» Work instructions: State how many lines in the following entries hold the word "getNewMovies". The reply is that number only.

* * * * *

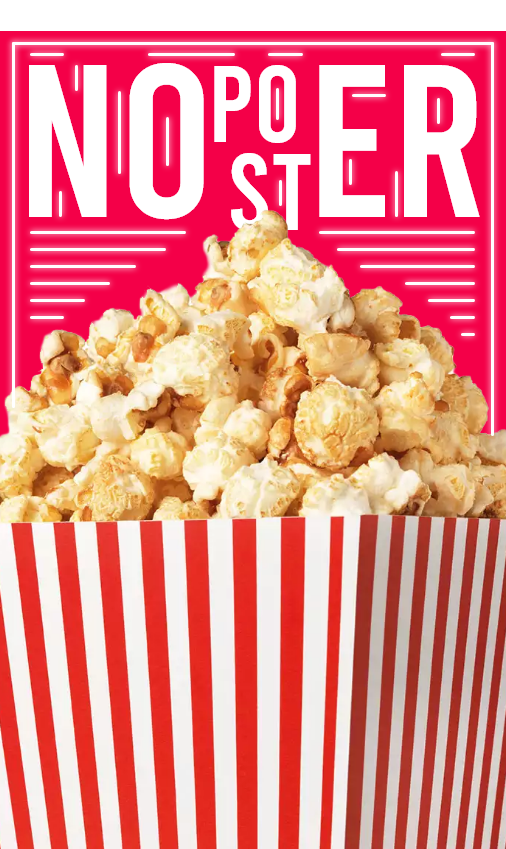
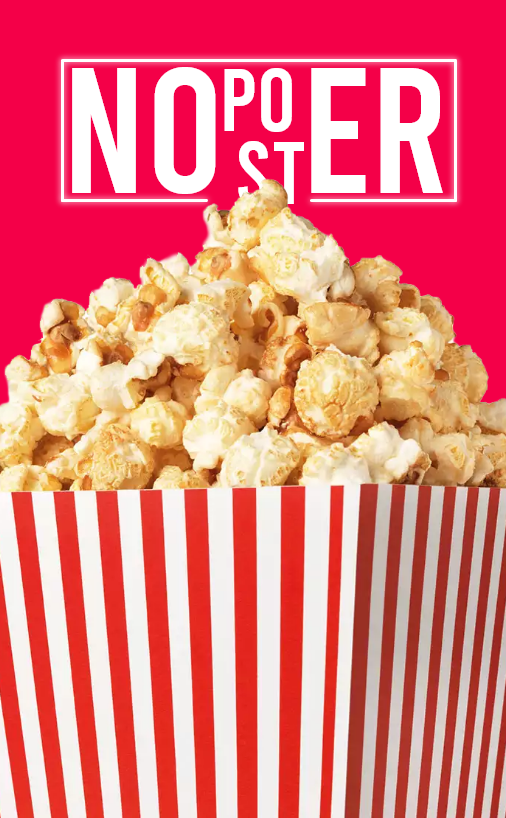
popup start

diff --git a/src/components/PopUp.vue b/src/components/PopUp.vue
@@ -1,0 +1,210 @@
+<template>
+  <div v-on:click="close" class="popup js-close" v-bind:class="this.PopUpClass">
+    <div class="popup__content">
+      <button class="popup__btn js-close"></button>
+      <div class="popup__left-col">
+        <div class="rating">
+          <div class="rating__left-col">
+            <div class="rating__stars">
+              <img
+                v-for="star in stars"
+                :key="star.id"
+                class="rating__star"
+                alt="star"
+                v-bind:src="star"
+              />
+            </div>
+            <span class="rating__votes">Votes: {{filmData.imdbVotes}}</span>
+          </div>
+        </div>
+        <div class="poster">
+          <img class="poster__image" v-if="filmData.Poster != 'N/A'" :src="filmData.Poster" />
+          <img class="poster__image" v-if="filmData.Poster == 'N/A'" src="../assets/poster.png" />
+        </div>
+      </div>
+      <h1>{{filmData.Title}}</h1>
+    </div>
+  </div>
+</template>
+
+<script>
+import axios from "axios";
+export default {
+  name: "PopUp",
+  props: {
+    PopUpClass: String,
+    filmID: String
+  },
+  data() {
+    return {
+      filmData: [],
+      stars: []
+    };
+  },
+  watch: {
+    filmID: function() {
+      axios
+        .get(`https://www.omdbapi.com/?apikey=81a9086&i=${this.filmID}`)
+        .then(response => {
+          this.filmData = response.data;
+          this.filmData.Poster = this.filmData.Poster.replace("300", "1000");
+          let rating = parseFloat(this.filmData.imdbRating);
+          for (let i = 0; i < 10; i++) {
+            if (rating > 1) {
+              rating = rating - 1;
+              this.stars[i] = require("../assets/star10-10.svg");
+            } else if (rating > 0) {
+              this.stars[i] = require(`../assets/star${Math.round(
+                rating * 10
+              )}-10.svg`);
+              rating = 0;
+            } else {
+              this.stars[i] = require("../assets/star0-10.svg");
+            }
+          }
+        })
+        .catch(error => {
+          console.log(error);
+        });
+    }
+  },
+  methods: {
+    close(event) {
+      event.stopPropagation();
+      if (event.target.matches(".js-close")) {
+        this.class = "hide";
+        this.$emit("clicked", "hide");
+      }
+    }
+  }
+};
+</script>
+
+<style lang="scss" scoped>
+.popup {
+  position: fixed;
+  background: rgba(9, 3, 49, 0.9);
+  width: 100%;
+  height: 100%;
+
+  &.hide {
+    visibility: hidden;
+    z-index: -1000;
+
+    & .popup__content {
+      transform: translate(-50%, -45%);
+      opacity: 0;
+    }
+  }
+
+  &.show {
+    visibility: visible;
+    z-index: 1000;
+
+    & .popup__content {
+      transition: transform 0.7s, opacity 0.7s;
+      transform: translate(-50%, -50%);
+      opacity: 1;
+    }
+  }
+
+  &__content {
+    position: absolute;
+    display: flex;
+    left: 50%;
+    top: 50%;
+    width: 75%;
+    height: 90%;
+    background: #090331;
+    border-radius: 1.7rem;
+    box-shadow: 0px 0px 4rem #ffffff66;
+    will-change: opacity, transform;
+    overflow: auto;
+  }
+
+  &__btn {
+    position: absolute;
+    top: 4rem;
+    right: 4rem;
+    background: transparent;
+    width: 3rem;
+    height: 3rem;
+    border: none;
+    cursor: pointer;
+
+    &:hover::after {
+      transform: translate(-50%, -50%) rotate(225deg);
+    }
+
+    &:hover::before {
+      transform: translate(-50%, -50%) rotate(-225deg);
+    }
+
+    @mixin after {
+      position: absolute;
+      height: 2rem;
+      width: 0.2rem;
+      background: white;
+      top: 50%;
+      left: 50%;
+      will-change: transform;
+      transition: transform 0.5s;
+    }
+
+    &::after {
+      content: "";
+      @include after();
+      transform: translate(-50%, -50%) rotate(-45deg);
+    }
+
+    &::before {
+      content: "";
+      @include after();
+      transform: translate(-50%, -50%) rotate(45deg);
+    }
+  }
+
+  &__left-col {
+    position: relative;
+    display: flex;
+    flex-direction: column;
+    justify-content: flex-end;
+    width: 32%;
+  }
+}
+
+.rating {
+  position: absolute;
+  display: flex;
+  height: 16.3rem;
+  width: 100%;
+  padding: 0 3.5rem;
+  top: 0;
+  left: 0;
+  background: #f40048;
+  border-radius: 1.7rem;
+
+  &__votes {
+    font-family: "Montserrat", sans-serif;
+    font-size: 2.2rem;
+  }
+
+  &__star {
+    width: 2.3rem;
+    height: 2.3rem;
+    margin: 0 0.2rem;
+  }
+}
+
+.poster {
+  width: 100%;
+  height: calc(100% - 15rem);
+  line-height: 0;
+
+  &__image {
+    width: 100%;
+    height: 100%;
+    object-fit: cover;
+  }
+}
+</style>

diff --git a/src/components/Search.vue b/src/components/Search.vue
@@ -1,5 +1,7 @@
 <template>
   <div>
+    <PopUp @clicked="handlePopUp" v-bind:PopUpClass="PopUpClass" v-bind:filmID="filmID" />
+    <router-link class="home-link" to="/">home</router-link>
     <section class="options">
       <form form v-on:submit.prevent="getNewMovies" class="options__row">
         <div class="filters">
@@ -34,7 +36,13 @@
     </section>
     <ul class="films">
       <template v-for="list in films">
-        <li class="films__film" v-for="film in list" :key="film.imdbID">
+        <li
+          class="films__film"
+          v-for="film in list"
+          :key="film.imdbID"
+          v-on:click="handleFilm"
+          :data-id="film.imdbID"
+        >
           <div class="films__info">
             <span class="films__year">{{ film.Year }}</span>
             <span class="films__type" v-bind:class="film.Type">{{ film.Type }}</span>
@@ -54,23 +62,18 @@
 
 <script>
 import axios from "axios";
+import PopUp from "./PopUp.vue";
 
 export default {
   name: "Search",
-  created() {
-    let hash = window.location.hash.substring(1);
-    if (hash) {
-      hash = hash.split("&");
-      this.filmName = decodeURI(hash[0]);
-      this.filmYear = hash[1];
-      this.filmType = hash[2];
-    }
-    this.getMovies();
-    window.addEventListener("scroll", this.handleScroll);
+  components: {
+    PopUp
   },
 
   data() {
     return {
+      PopUpClass: "hide",
+      filmID: "",
       cooldownAjax: false,
       films: [],
       results: 0,
@@ -82,7 +85,34 @@ export default {
     };
   },
 
+  created() {
+    let hash = window.location.hash.substring(1);
+    if (hash) {
+      hash = hash.split("&");
+      this.filmName = decodeURI(hash[0]);
+      this.filmYear = hash[1];
+      this.filmType = hash[2];
+      if (hash[3]) {
+        setTimeout(() => {
+          this.PopUpClass = "show";
+          this.filmID = hash[3];
+        }, 50);
+      }
+    }
+    this.getMovies();
+    window.addEventListener("scroll", this.handleScroll);
+  },
+
   methods: {
+    handlePopUp(value) {
+      this.PopUpClass = value;
+      window.location.hash = `${this.filmName}&${this.filmYear}&${this.filmType}&`;
+    },
+    handleFilm(event) {
+      this.PopUpClass = "show";
+      this.filmID = event.target.closest(".films__film").dataset.id;
+      window.location.hash = `${this.filmName}&${this.filmYear}&${this.filmType}&${this.filmID}`;
+    },
     getNewMovies() {
       this.films = [];
       this.pages = 0;
@@ -118,7 +148,11 @@ export default {
                 this.results = 0;
               }
             }
-            window.location.hash = `${this.filmName}&${this.filmYear}&${this.filmType}`;
+            if (this.filmID == "") {
+              window.location.hash = `${this.filmName}&${this.filmYear}&${this.filmType}&`;
+            } else {
+              window.location.hash = `${this.filmName}&${this.filmYear}&${this.filmType}&${this.filmID}`;
+            }
           })
           .catch(error => {
             console.log(error);
@@ -135,6 +169,35 @@ export default {
 
 
 <style lang="scss" scoped>
+.home-link {
+  position: absolute;
+  top: 5.6rem;
+  left: 0;
+  font-family: "Montserrat", sans-serif;
+  font-size: 2.2rem;
+  line-height: 5.6rem;
+  font-weight: 500;
+  background: #f40048;
+  height: 5.3rem;
+  color: white;
+  padding: 0 7rem 0 2rem;
+  border-top-right-radius: 2.7rem;
+  border-bottom-right-radius: 2.7rem;
+  text-transform: uppercase;
+  z-index: 10;
+  background-image: url("../assets/home-icon.svg");
+  background-repeat: no-repeat;
+  background-position: calc(100% - 2rem);
+  background-size: 2rem;
+  will-change: transition;
+  transition: 0.3s;
+  transform: translate(-11rem);
+
+  &:hover {
+    transform: translate(0);
+    box-shadow: 0px 0px 30px #f40048;
+  }
+}
 .input {
   -webkit-appearance: none;
   background: transparent;

diff --git a/src/components/Header.vue b/src/components/Header.vue
@@ -17,7 +17,7 @@
         </h1>
         <form class="search-bar" v-on:submit.prevent="changeLocation">
           <input type="text" v-model="filmName" class="search-bar__input" />
-          <button class="search-bar__btn btn" to="/search">Search</button>
+          <button class="search-bar__btn btn">Search</button>
         </form>
       </div>
     </div>
@@ -37,7 +37,7 @@ export default {
   methods: {
     changeLocation() {
       if (this.filmName != "") {
-        window.location = `./search#${this.filmName}&&`;
+        window.location = `./search#${this.filmName}&&&`;
       } else {
         window.location = `./search`;
       }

* * * * *

» Exercise answer: 2